<<<<

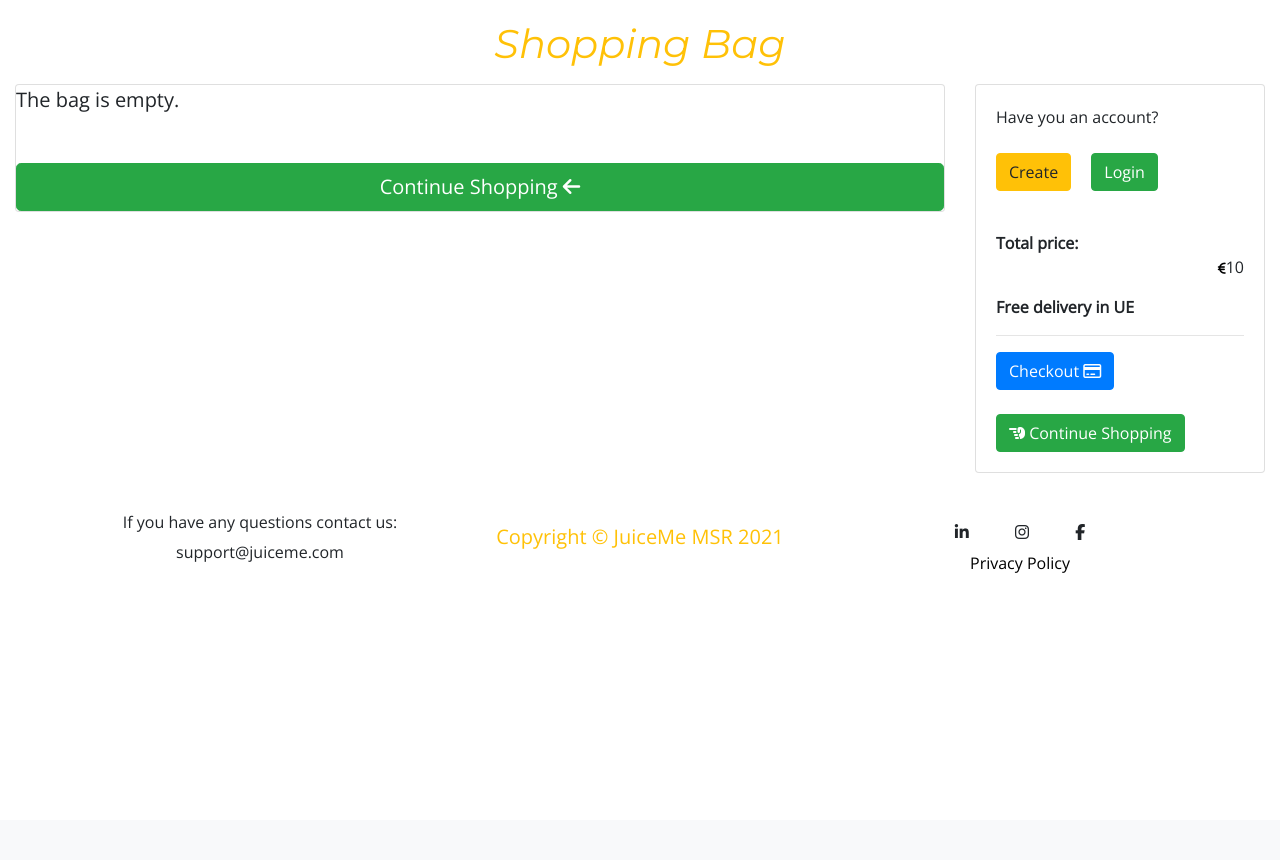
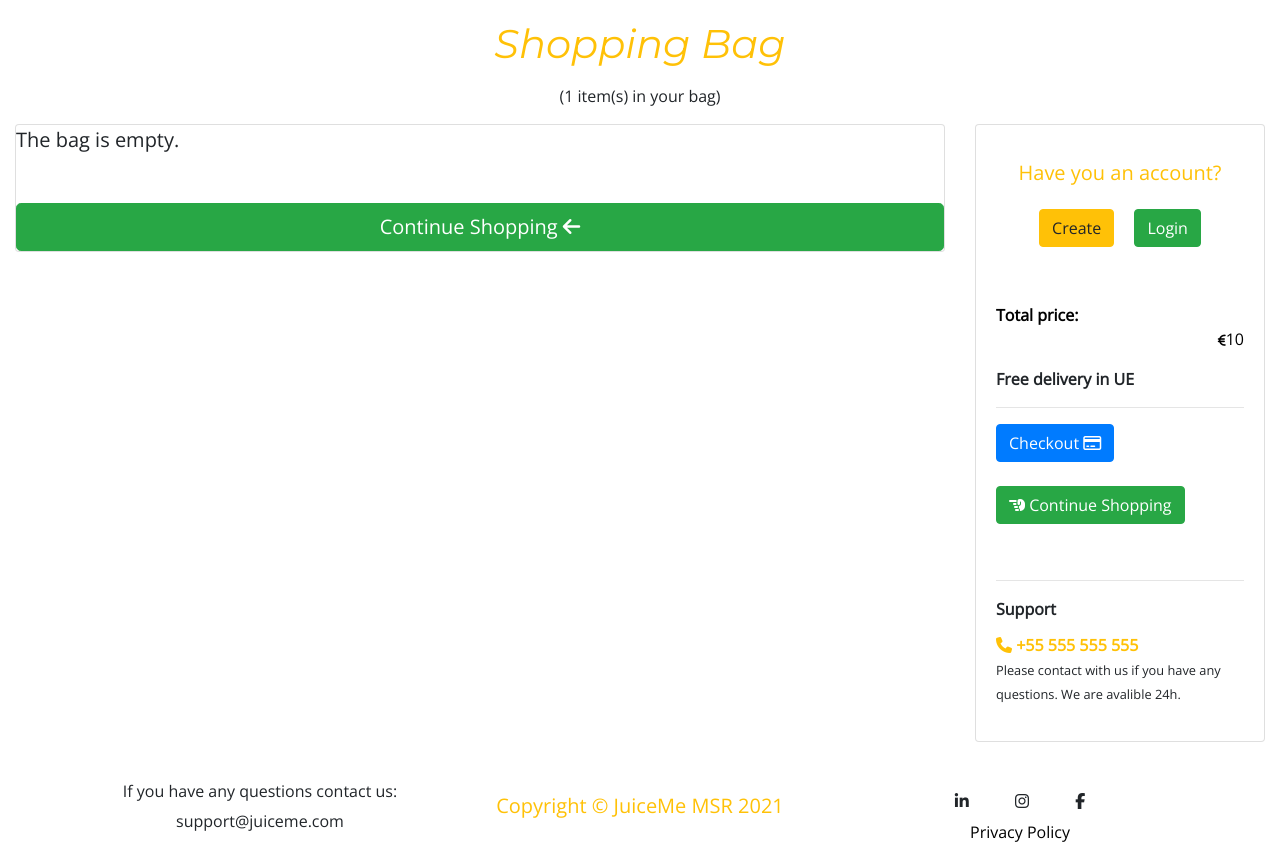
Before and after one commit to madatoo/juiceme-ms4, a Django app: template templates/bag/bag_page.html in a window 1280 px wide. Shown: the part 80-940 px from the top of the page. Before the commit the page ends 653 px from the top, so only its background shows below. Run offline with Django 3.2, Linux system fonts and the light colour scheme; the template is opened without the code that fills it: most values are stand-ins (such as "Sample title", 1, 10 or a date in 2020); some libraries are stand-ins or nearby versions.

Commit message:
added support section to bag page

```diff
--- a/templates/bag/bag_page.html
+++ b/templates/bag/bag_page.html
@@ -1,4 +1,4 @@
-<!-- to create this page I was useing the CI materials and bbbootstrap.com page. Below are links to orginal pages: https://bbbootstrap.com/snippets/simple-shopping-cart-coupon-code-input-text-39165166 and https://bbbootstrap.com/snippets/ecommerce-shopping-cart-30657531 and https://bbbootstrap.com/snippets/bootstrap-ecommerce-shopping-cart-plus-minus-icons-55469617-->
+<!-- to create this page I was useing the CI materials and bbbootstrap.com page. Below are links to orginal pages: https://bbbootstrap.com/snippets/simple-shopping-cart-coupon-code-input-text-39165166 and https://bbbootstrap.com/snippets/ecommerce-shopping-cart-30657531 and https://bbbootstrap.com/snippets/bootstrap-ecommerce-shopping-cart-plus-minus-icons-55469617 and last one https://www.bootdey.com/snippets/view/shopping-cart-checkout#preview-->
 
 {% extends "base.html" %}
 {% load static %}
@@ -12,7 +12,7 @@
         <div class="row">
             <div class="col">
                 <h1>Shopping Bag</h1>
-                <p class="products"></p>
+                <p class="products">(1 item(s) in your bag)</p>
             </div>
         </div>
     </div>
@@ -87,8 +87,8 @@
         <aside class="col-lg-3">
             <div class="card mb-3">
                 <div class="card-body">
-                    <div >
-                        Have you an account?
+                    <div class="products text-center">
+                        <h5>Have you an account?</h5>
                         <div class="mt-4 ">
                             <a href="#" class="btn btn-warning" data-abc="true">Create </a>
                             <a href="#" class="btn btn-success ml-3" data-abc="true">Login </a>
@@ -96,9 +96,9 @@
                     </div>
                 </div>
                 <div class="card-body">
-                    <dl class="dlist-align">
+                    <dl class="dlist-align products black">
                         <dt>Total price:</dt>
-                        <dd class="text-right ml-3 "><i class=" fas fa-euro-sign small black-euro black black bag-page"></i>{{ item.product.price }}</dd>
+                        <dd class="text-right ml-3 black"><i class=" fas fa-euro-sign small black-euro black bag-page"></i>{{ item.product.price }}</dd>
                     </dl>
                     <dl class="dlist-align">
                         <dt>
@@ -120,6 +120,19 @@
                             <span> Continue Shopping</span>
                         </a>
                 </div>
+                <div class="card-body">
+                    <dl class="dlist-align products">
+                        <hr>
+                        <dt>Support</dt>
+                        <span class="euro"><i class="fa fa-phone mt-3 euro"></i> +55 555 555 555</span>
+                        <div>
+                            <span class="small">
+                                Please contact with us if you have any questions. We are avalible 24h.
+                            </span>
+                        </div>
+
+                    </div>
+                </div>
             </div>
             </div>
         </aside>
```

>>>>
<<<<

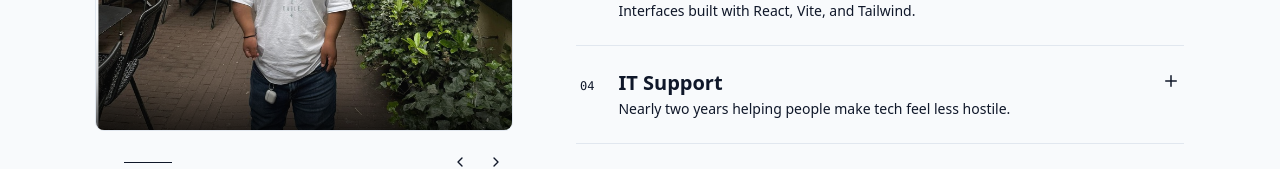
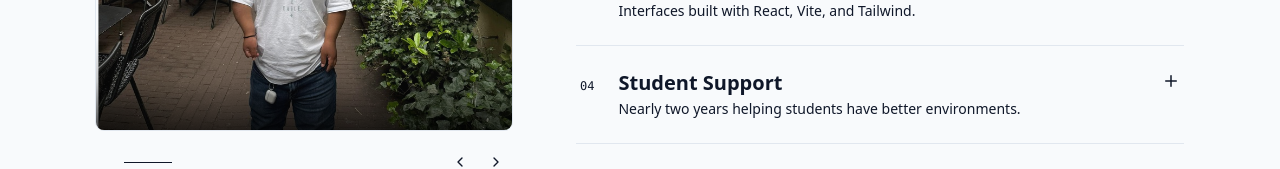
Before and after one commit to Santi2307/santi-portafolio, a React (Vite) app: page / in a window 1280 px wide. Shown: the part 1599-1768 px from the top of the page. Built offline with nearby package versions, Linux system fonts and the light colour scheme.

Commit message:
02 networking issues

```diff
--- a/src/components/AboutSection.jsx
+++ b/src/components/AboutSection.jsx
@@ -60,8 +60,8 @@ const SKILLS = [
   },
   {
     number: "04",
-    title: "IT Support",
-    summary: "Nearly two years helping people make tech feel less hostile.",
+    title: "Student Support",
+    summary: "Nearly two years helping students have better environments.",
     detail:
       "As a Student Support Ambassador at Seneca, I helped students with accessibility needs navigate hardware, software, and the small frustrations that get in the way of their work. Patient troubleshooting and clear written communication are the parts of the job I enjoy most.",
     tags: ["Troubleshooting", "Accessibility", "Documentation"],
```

>>>>

YOUR TASK →
The expected answer is one number: how many lines of the material contain the word "align".

RESPONSE BELOW →
4